Date of Award

Winter 3-22-2019

Document Type

Undergraduate Thesis

Degree Name

Bachelor of arts (BA)


Interdisciplinary Arts and Sciences

First Advisor

Michael Kucher


This paper investigates the role of the Black Death in developing England’s eating habits and culinary traditions. The mid-fourteenth century saw a marked change in English cuisine, change that traversed the classes. This change correlates with the timing of the Black Death, an episode of extreme mortality cause by bubonic plague. Notorious as the greatest single source of death across medieval Europe, the Black Death looms in modern minds as an unparalleled tragedy. Between 1348 to 1350, the Black Death swept across Europe and killed between one third and one half of the population. England endured an average of forty percent population loss, seemingly turning society upside down as manors and fields were neglected. However, two interesting phenomena occurred following the Black Death that had repercussions for centuries: the proportion of livestock to farmed land increased dramatically, and the peasant classes gained better wages and unprecedented mobility leading to a demand for more and higher quality foods. Existing scholarship tends to focus on economic, sociological, and agricultural trends during the Black Death, or on cooking, kitchens, and food customs. This paper connects Black Death history to food history. Primary sources utilized include manorial records and data compiled from these records, fourteenth century recipes, contemporary literature including the thirteenth century Treatise of Walter Bibbesworth and fourteenth century Canterbury Tales and Piers Plowman.
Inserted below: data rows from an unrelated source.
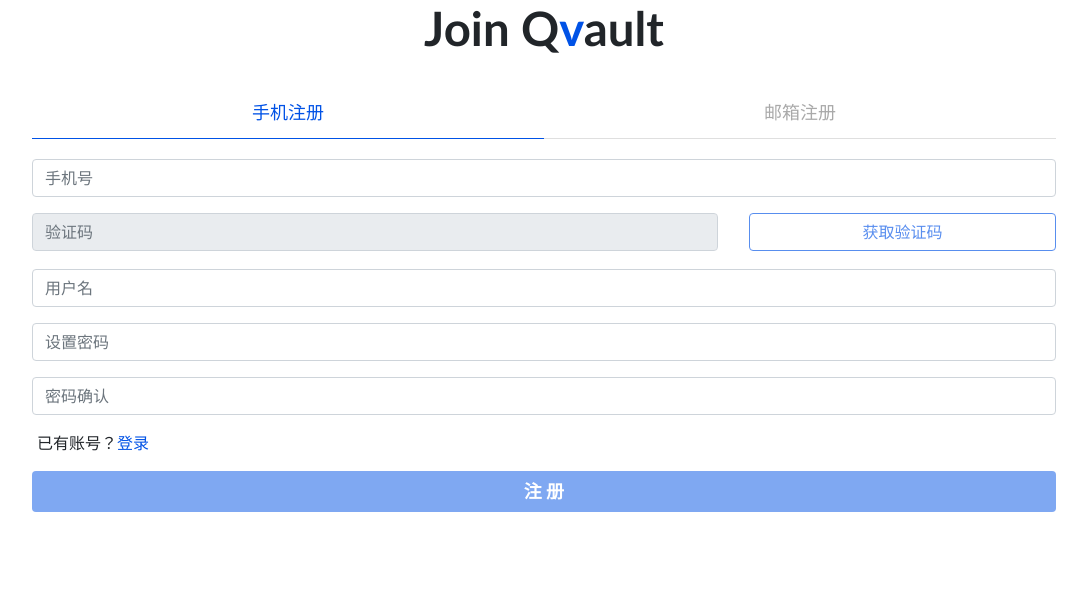
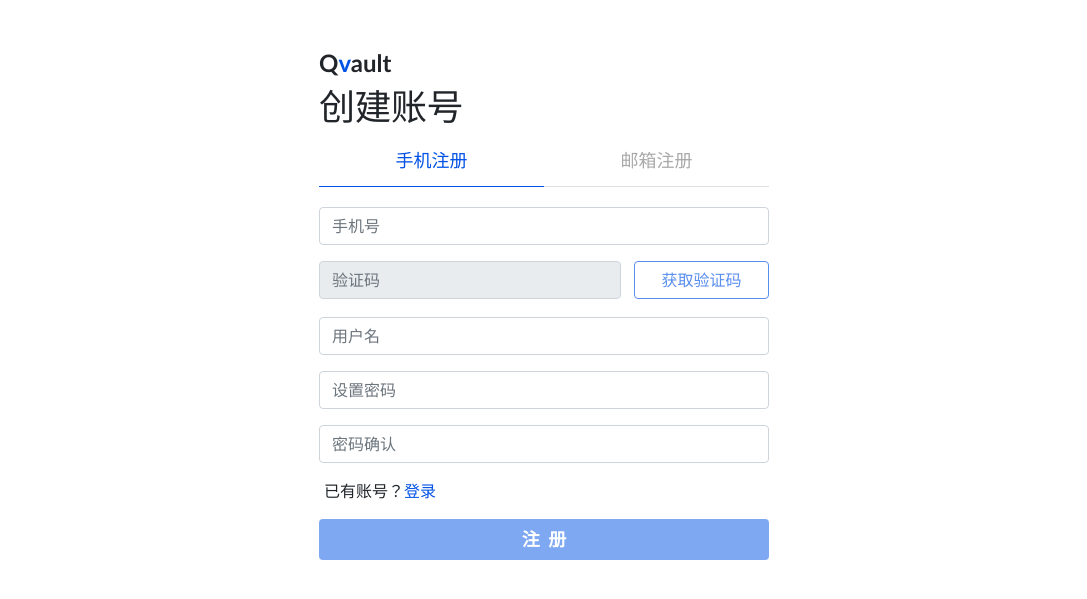
Before and after one commit to omnigene/Qvault, a Flask app: page /register in a window 1280 px wide. Shown: the top 599 px of the page, without its empty margins (96-1183 px from the left). Run offline with Flask 2, Linux system fonts and the light colour scheme; some libraries are stand-ins or nearby versions.

Commit message:
Modified auth pages style

```diff
--- a/app/auth/forms.py
+++ b/app/auth/forms.py
@@ -9,7 +9,7 @@ class RegistrationForm(FlaskForm):
     email=StringField('',render_kw={'placeholder':'邮箱','type':'email','onfocus':'this.placeholder=""','onblur':'this.placeholder="邮箱"'})
     password=PasswordField('',render_kw={'placeholder':'设置密码','type':'password','onfocus':'this.placeholder=""','onblur':'this.placeholder="设置密码"'})
     password1=PasswordField('',render_kw={'placeholder':'密码确认','type':'password','onfocus':'this.placeholder=""','onblur':'this.placeholder="密码确认"'})
-    submit=SubmitField('注 册')
+    submit=SubmitField('注  册')
 
 class LoginForm(FlaskForm):
     account=StringField('',validators=[InputRequired()],render_kw={'placeholder':'手机号/邮箱/用户名','onfocus':'this.placeholder=""','onblur':'this.placeholder="手机号/邮箱/用户名"'})
--- a/app/auth/views.py
+++ b/app/auth/views.py
@@ -11,7 +11,7 @@ from tencentcloud.sms.v20190711 import sms_client, models
 from tencentcloud.common.profile.client_profile import ClientProfile
 
 from flask import flash
-from .forms import RegistrationForm
+from .forms import RegistrationForm, LoginForm
 from ..import db
 
 @auth.route('/check', methods=['POST'])
@@ -66,3 +66,8 @@ def register():
         flash('您已注册成功！')
         return redirect(url_for('main.index'))
     return render_template('auth/register.html',form=form)
+
+@auth.route('/login', methods=['GET','POST'])
+def login():
+    form = LoginForm()
+    return render_template('auth/login.html', form=form)
--- a/app/static/css/auth.css
+++ b/app/static/css/auth.css
@@ -1,15 +1,23 @@
 .brand{
     font-family: "Constantia","Candara","Fredericka the Great","Dosis","Book Antiqua", serif;
     font-weight: bolder;
-    margin-top: 0;
-    text-align: center;
-    font-size: 296%;
+    font-size: 24px;
+    margin-bottom: 0;
+    margin-top: 10%;
 }
 
-form{
+.form-name{
+    font-size: 36px;
+    /*font-weight: 900;*/
+    font-family: 微软雅黑, serif;
+    margin-bottom: 0;
+}
+
+form,.title-wrap{
     width:80%;
     min-width: 360px;
-    margin: 30px auto;
+    max-width: 450px;
+    margin: 0 auto;
 }
 
 /*选项卡文字水平居中对齐*/
@@ -152,5 +160,5 @@ i{
 }
 
 #account{
-    margin-top: 50px;
+    margin-top: 30px;
 }
--- a/app/static/css/base.css
+++ b/app/static/css/base.css
@@ -37,17 +37,22 @@
 
 .modal-header{
     border-bottom: none;
+    padding:5px 10px;
+}
+
+.modal-body{
+    padding-top: 0;
 }
 
 #modal-dialog {
     max-width: none;
     min-width: 450px;
-    width: 32%;
+    width: 36%;
 }
 
 iframe{
     width:100%;
     border:none;
-    height: calc(69vh);
-    min-height: 650px;
+    height: 450px;
+    /*min-height: 650px;*/
 }
--- /dev/null
+++ b/app/static/js/base.js
@@ -0,0 +1,9 @@
+$(function () {
+    $('#login-btn').click(function () {
+        $('#base-iframe').attr("src","/login");
+    });
+    // $('#authModal').on('hidden.bs.modal', function () {
+    //     $('#base-iframe').contentWindow.location.reload();
+    //     // $('#base-iframe').attr("src","");
+    // });
+});
--- a/app/templates/auth/login.html
+++ b/app/templates/auth/login.html
@@ -10,7 +10,10 @@
 
 {% block body_content %}
     {% from "auth/form_constructor.html" import render_field %}
-    <h1 class="brand">Q<span class="v" style="color:#0052e6;">v</span>ault · </h1>
+    <div class="title-wrap">
+        <p class="brand">Q<span class="v" style="color:#0052e6;">v</span>ault</p>
+        <p class="form-name">欢迎回来！</p>
+    </div>
     <form action="{{ url_for('auth.login') }}" method="post" autocomplete="off" novalidate>
         {{ form.csrf_token }}
         {{ render_field(form.account) }}
--- a/app/templates/auth/register.html
+++ b/app/templates/auth/register.html
@@ -14,7 +14,10 @@
 {% block body_content %}
     <!-- 导入表单生成辅助模板文件form_constructor.html-->
     {% from "auth/form_constructor.html" import render_field %}
-    <h1 class="brand">Join Q<span class="v" style="color:#0052e6;">v</span>ault</h1>
+    <div class="title-wrap">
+        <p class="brand">Q<span class="v" style="color:#0052e6;">v</span>ault</p>
+        <p class="form-name">创建账号</p>
+    </div>
     <form action="{{ url_for('auth.register') }}" method="post" autocomplete="off" novalidate>
         <!-- Flask-WTF默认开启CSRF保护，添加下面代码以获取CSRF令牌，否则提交表单会报错-->
         {{ form.csrf_token }}
@@ -46,7 +49,7 @@
         {{ render_field(form.username) }}
         {{ render_field(form.password) }}
         {{ render_field(form.password1) }}
-        <p style="font-size: 16px;margin-left:5px;">已有账号？<a href="#" style="color:#0052e6;">登录</a></p>
+        <p style="font-size: 16px;margin-left:5px;">已有账号？<a href="{{ url_for('auth.login') }}" style="color:#0052e6;">登录</a></p>
         {{ form.submit(class='btn btn-block') }}
     </form>
     <!-- 导入实现前端表单验证功能的js文件-->
--- a/app/templates/base.html
+++ b/app/templates/base.html
@@ -37,7 +37,7 @@
                 </li>
             </ul>
             <!-- 沿用Bootstrap按钮的class命名规则，可保留其基本风格 -->
-            <button class="btn btn-outline-custom" data-toggle="modal" data-target="#authModal">登录</button>
+            <button class="btn btn-outline-custom" data-toggle="modal" data-target="#authModal" id="login-btn">登录</button>
         </div>
     </nav>
 
@@ -50,9 +50,8 @@
                     </button>
                 </div>
                 <div class="modal-body">
-{#                    <h1 class="title">Join Q<span class="v" style="color:#0052e6;">v</span>ault.</h1>#}
                     <div class="iframe_container">
-                        <iframe src="{{ url_for('auth.register') }}"></iframe>
+                        <iframe id="base-iframe"></iframe>
                     </div>
                 </div>
             </div>
@@ -64,5 +63,6 @@
 {% block body_content %}{% endblock %}
 <script src="https://cdn.jsdelivr.net/npm/popper.js@1.16.0/dist/umd/popper.min.js" integrity="sha384-Q6E9RHvbIyZFJoft+2mJbHaEWldlvI9IOYy5n3zV9zzTtmI3UksdQRVvoxMfooAo" crossorigin="anonymous"></script>
 <script src="https://stackpath.bootstrapcdn.com/bootstrap/4.4.1/js/bootstrap.min.js" integrity="sha384-wfSDF2E50Y2D1uUdj0O3uMBJnjuUD4Ih7YwaYd1iqfktj0Uod8GCExl3Og8ifwB6" crossorigin="anonymous"></script>
+<script src="{{ url_for('static',filename='js/base.js') }}"></script>
 </body>
 </html>
```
The sources confirm that the Black Death contributed greatly to the change in the way nearly all lower-class English subjects ate, as well as the attitudes surrounding food.